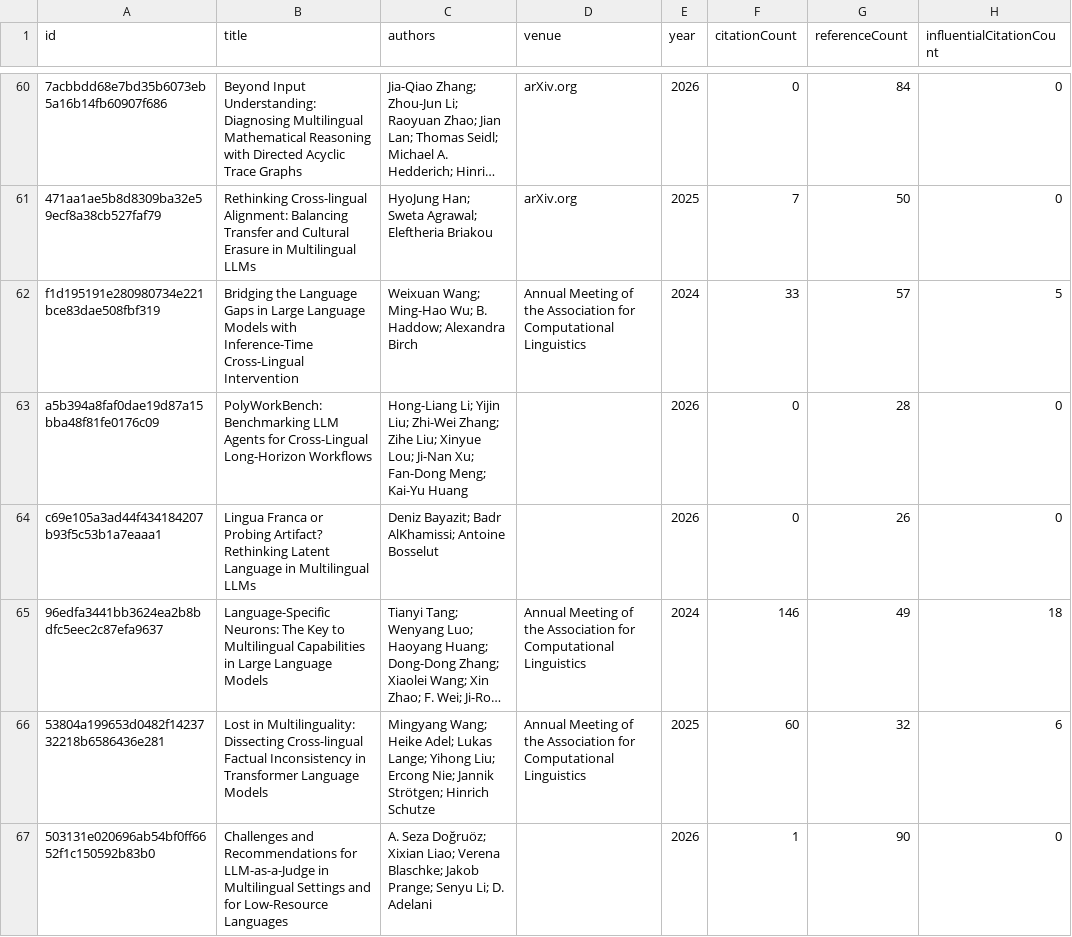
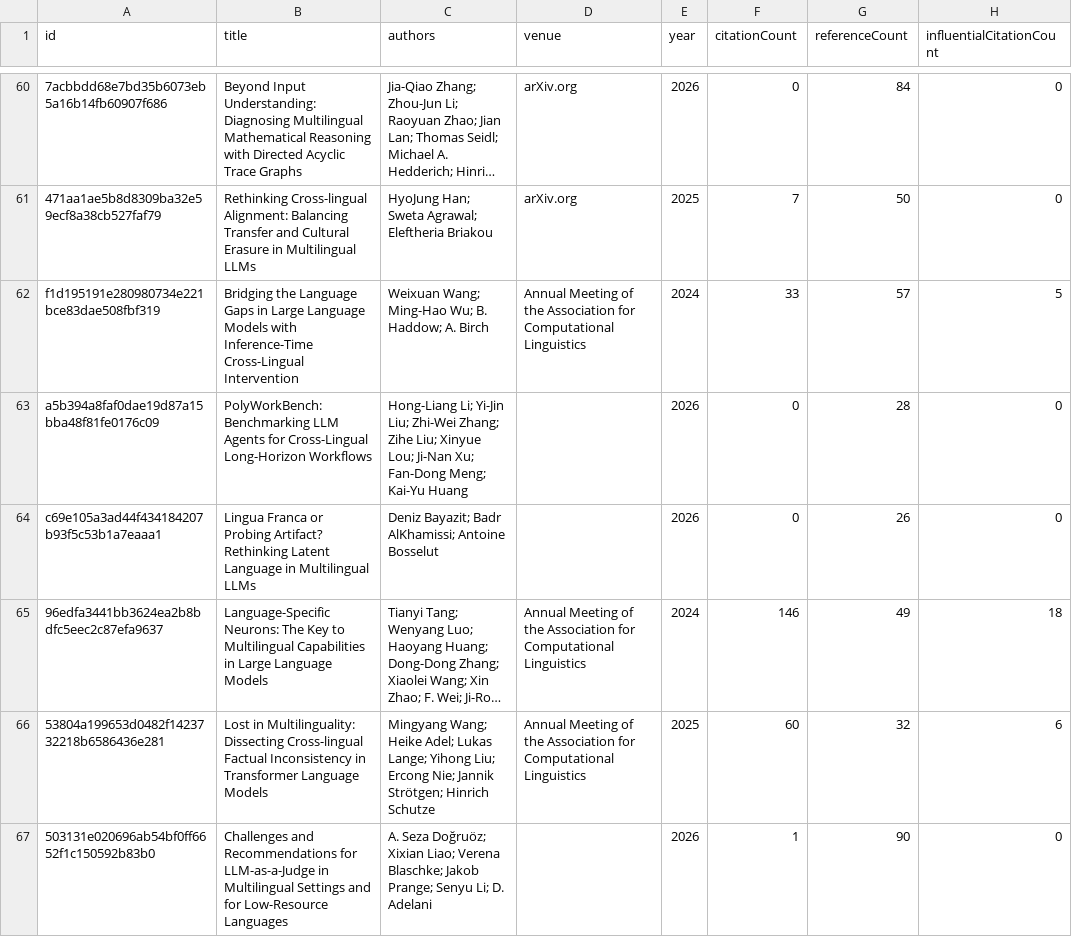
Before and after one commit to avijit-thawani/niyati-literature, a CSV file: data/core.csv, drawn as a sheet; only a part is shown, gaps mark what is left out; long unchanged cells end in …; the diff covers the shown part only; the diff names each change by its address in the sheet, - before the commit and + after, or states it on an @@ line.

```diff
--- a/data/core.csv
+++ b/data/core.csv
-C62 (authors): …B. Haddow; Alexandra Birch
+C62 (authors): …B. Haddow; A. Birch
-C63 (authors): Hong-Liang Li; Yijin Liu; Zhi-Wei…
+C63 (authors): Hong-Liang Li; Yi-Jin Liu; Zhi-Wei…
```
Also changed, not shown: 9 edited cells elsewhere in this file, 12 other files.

* * * *

→ **What is expected**
For the word "authors", return every line of the records that holds it.

→ **Written answer**
-C62 (authors): …B. Haddow; Alexandra Birch
+C62 (authors): …B. Haddow; A. Birch
-C63 (authors): Hong-Liang Li; Yijin Liu; Zhi-Wei…
+C63 (authors): Hong-Liang Li; Yi-Jin Liu; Zhi-Wei…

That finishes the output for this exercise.